* **Problem**:
Using the data below, determine the number of lines that include the string "Fade". Write only that number.

START Entries supplied

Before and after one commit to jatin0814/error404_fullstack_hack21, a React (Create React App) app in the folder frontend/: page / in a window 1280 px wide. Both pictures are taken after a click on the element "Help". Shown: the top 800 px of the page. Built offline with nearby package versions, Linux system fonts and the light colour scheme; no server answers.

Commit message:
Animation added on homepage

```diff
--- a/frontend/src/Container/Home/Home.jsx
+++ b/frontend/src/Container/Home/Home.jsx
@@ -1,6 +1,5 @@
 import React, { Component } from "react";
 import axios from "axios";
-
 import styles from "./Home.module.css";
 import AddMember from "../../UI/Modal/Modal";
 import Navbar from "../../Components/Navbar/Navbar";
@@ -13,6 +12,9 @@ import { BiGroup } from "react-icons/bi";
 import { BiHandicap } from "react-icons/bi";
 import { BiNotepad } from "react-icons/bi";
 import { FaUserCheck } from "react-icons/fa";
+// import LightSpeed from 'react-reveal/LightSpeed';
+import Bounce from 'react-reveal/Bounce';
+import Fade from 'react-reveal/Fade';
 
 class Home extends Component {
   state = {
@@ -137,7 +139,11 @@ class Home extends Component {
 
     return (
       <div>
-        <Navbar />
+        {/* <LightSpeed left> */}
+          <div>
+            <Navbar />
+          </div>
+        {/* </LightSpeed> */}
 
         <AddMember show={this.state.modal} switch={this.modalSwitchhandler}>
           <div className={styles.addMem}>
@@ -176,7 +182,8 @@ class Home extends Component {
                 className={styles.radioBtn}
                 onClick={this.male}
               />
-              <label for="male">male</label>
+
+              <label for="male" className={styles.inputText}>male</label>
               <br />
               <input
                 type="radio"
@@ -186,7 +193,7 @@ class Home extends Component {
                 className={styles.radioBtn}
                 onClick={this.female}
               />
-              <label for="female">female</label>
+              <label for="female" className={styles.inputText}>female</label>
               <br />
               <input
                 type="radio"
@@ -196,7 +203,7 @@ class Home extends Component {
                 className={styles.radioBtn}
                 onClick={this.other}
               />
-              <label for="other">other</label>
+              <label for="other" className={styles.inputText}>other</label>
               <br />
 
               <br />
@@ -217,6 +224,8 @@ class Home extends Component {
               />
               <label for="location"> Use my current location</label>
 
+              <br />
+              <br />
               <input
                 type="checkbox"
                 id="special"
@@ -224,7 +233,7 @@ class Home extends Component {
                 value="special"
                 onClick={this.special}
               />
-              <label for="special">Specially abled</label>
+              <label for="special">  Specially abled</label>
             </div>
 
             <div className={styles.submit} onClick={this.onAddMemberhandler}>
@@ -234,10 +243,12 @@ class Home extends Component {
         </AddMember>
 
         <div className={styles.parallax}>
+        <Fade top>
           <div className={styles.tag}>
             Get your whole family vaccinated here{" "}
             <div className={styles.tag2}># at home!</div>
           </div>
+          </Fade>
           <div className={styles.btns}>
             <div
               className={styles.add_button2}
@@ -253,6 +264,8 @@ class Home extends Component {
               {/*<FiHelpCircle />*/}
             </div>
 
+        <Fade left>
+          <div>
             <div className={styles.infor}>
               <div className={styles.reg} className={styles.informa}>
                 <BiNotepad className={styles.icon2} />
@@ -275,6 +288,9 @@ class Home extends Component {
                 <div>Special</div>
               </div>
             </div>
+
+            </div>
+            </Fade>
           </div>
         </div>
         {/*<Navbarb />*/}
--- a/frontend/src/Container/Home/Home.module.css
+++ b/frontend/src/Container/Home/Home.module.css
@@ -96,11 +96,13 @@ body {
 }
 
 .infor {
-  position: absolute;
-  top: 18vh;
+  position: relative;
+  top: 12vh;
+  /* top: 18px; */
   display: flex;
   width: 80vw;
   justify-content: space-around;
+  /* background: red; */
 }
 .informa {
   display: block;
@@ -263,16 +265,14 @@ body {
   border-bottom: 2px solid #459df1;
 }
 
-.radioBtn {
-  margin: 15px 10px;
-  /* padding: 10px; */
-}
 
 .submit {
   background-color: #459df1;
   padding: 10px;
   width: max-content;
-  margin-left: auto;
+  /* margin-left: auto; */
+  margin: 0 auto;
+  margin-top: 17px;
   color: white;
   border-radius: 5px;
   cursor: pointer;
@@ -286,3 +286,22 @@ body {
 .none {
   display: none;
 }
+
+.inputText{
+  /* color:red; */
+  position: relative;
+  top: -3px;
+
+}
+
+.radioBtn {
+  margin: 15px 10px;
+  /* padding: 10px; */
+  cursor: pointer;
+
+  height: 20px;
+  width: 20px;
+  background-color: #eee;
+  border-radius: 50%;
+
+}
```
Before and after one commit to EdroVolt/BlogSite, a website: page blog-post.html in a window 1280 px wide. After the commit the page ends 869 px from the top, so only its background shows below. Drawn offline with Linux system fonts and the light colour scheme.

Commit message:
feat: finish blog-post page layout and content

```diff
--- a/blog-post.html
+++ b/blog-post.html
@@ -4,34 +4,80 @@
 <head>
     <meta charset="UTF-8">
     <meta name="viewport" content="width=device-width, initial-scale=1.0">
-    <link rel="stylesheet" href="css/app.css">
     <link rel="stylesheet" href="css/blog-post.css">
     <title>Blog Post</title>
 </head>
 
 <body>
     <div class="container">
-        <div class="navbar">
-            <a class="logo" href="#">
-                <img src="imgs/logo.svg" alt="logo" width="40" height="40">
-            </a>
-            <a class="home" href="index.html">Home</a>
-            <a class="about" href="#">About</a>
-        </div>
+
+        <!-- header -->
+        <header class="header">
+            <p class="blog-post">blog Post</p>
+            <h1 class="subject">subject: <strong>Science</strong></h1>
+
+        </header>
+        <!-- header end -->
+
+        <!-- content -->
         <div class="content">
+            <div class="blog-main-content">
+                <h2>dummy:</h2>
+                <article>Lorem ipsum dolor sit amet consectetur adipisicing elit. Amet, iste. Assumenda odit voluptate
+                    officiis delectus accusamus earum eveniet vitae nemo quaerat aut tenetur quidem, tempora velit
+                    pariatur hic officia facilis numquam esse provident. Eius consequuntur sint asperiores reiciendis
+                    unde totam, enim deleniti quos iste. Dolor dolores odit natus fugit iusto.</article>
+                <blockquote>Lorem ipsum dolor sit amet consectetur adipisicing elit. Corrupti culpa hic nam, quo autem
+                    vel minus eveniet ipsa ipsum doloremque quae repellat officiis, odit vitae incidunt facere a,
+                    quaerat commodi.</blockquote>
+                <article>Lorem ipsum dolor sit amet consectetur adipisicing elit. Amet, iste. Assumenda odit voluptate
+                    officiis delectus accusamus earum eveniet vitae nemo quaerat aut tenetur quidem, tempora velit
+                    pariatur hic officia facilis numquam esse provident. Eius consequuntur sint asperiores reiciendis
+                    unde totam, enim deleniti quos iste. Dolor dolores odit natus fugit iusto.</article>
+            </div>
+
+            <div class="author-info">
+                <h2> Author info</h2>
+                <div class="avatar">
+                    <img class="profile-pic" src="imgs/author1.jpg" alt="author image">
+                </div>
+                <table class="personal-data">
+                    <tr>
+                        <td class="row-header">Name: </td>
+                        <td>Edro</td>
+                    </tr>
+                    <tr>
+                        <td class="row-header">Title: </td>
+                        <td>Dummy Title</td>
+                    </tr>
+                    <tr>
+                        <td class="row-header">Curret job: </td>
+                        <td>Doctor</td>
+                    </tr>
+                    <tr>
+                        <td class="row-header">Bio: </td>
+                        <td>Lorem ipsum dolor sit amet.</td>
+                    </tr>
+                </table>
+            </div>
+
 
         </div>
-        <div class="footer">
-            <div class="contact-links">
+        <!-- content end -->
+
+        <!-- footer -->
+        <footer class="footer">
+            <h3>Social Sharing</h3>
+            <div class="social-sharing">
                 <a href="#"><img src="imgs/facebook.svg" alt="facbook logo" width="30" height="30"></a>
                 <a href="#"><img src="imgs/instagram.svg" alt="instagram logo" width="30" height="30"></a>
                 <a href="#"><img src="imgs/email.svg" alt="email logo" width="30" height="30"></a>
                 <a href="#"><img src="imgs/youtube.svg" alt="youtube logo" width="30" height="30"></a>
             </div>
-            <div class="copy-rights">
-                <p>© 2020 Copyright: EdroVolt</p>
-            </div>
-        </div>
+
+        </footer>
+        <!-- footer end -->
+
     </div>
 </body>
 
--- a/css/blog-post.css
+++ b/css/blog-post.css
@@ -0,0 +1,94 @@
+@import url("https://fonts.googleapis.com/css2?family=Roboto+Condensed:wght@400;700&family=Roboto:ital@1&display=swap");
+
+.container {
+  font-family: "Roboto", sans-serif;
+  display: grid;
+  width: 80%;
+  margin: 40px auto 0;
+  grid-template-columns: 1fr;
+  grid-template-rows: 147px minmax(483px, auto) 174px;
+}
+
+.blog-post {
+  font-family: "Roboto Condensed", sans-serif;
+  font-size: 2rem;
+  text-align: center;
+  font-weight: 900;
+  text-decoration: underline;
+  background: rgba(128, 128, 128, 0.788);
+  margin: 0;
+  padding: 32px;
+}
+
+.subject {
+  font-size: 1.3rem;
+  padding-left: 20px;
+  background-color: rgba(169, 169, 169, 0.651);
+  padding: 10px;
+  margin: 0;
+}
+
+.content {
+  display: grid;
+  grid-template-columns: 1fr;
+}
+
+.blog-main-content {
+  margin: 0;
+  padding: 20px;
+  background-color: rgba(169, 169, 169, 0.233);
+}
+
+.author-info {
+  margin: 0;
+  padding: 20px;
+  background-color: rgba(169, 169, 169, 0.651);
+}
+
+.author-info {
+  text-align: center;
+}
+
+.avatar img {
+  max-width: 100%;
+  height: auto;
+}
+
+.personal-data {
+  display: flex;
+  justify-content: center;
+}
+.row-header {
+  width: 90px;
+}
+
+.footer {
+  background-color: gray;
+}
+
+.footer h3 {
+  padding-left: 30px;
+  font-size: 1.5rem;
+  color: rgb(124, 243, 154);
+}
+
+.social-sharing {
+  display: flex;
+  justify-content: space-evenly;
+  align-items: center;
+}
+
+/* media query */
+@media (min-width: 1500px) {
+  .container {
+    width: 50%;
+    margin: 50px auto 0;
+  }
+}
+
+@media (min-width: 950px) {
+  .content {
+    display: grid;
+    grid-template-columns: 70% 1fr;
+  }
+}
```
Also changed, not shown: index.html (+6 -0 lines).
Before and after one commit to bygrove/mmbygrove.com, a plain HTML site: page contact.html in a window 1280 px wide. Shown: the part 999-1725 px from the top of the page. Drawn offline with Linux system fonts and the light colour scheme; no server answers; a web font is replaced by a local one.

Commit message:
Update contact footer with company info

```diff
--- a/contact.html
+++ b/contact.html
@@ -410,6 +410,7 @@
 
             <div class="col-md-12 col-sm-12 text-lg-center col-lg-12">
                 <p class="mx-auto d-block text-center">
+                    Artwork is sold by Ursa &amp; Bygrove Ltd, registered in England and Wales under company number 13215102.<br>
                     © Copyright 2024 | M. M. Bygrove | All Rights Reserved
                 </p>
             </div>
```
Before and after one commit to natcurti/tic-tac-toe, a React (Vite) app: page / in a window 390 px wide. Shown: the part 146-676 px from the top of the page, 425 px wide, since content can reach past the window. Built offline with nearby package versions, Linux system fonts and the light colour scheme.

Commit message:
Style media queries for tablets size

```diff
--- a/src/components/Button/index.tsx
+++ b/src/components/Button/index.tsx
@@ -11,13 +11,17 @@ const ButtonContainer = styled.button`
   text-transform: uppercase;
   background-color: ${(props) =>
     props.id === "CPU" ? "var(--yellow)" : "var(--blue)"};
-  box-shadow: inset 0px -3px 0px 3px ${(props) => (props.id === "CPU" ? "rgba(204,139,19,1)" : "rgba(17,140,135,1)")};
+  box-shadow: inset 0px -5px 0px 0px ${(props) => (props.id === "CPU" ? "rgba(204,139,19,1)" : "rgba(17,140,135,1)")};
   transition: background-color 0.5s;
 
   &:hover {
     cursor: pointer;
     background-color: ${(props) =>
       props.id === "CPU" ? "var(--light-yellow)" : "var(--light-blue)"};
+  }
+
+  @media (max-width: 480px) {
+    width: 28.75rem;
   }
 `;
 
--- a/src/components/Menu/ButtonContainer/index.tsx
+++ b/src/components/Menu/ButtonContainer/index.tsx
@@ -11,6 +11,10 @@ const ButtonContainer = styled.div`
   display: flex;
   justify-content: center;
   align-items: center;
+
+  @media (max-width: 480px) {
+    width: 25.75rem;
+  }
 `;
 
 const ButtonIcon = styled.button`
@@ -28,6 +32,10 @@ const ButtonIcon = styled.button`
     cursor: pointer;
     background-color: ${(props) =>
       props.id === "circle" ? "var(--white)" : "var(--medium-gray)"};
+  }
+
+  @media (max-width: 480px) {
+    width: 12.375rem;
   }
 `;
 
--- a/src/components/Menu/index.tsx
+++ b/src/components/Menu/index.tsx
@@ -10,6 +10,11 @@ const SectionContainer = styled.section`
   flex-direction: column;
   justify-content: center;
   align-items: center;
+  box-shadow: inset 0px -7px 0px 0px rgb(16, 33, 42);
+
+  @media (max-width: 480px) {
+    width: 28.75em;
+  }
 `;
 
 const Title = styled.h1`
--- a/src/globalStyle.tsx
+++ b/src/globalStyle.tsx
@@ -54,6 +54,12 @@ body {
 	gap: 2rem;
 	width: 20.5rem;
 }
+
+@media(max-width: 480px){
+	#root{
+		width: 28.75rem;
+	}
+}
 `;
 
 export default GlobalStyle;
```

END Entries supplied

* **Answer to the exercise**:
5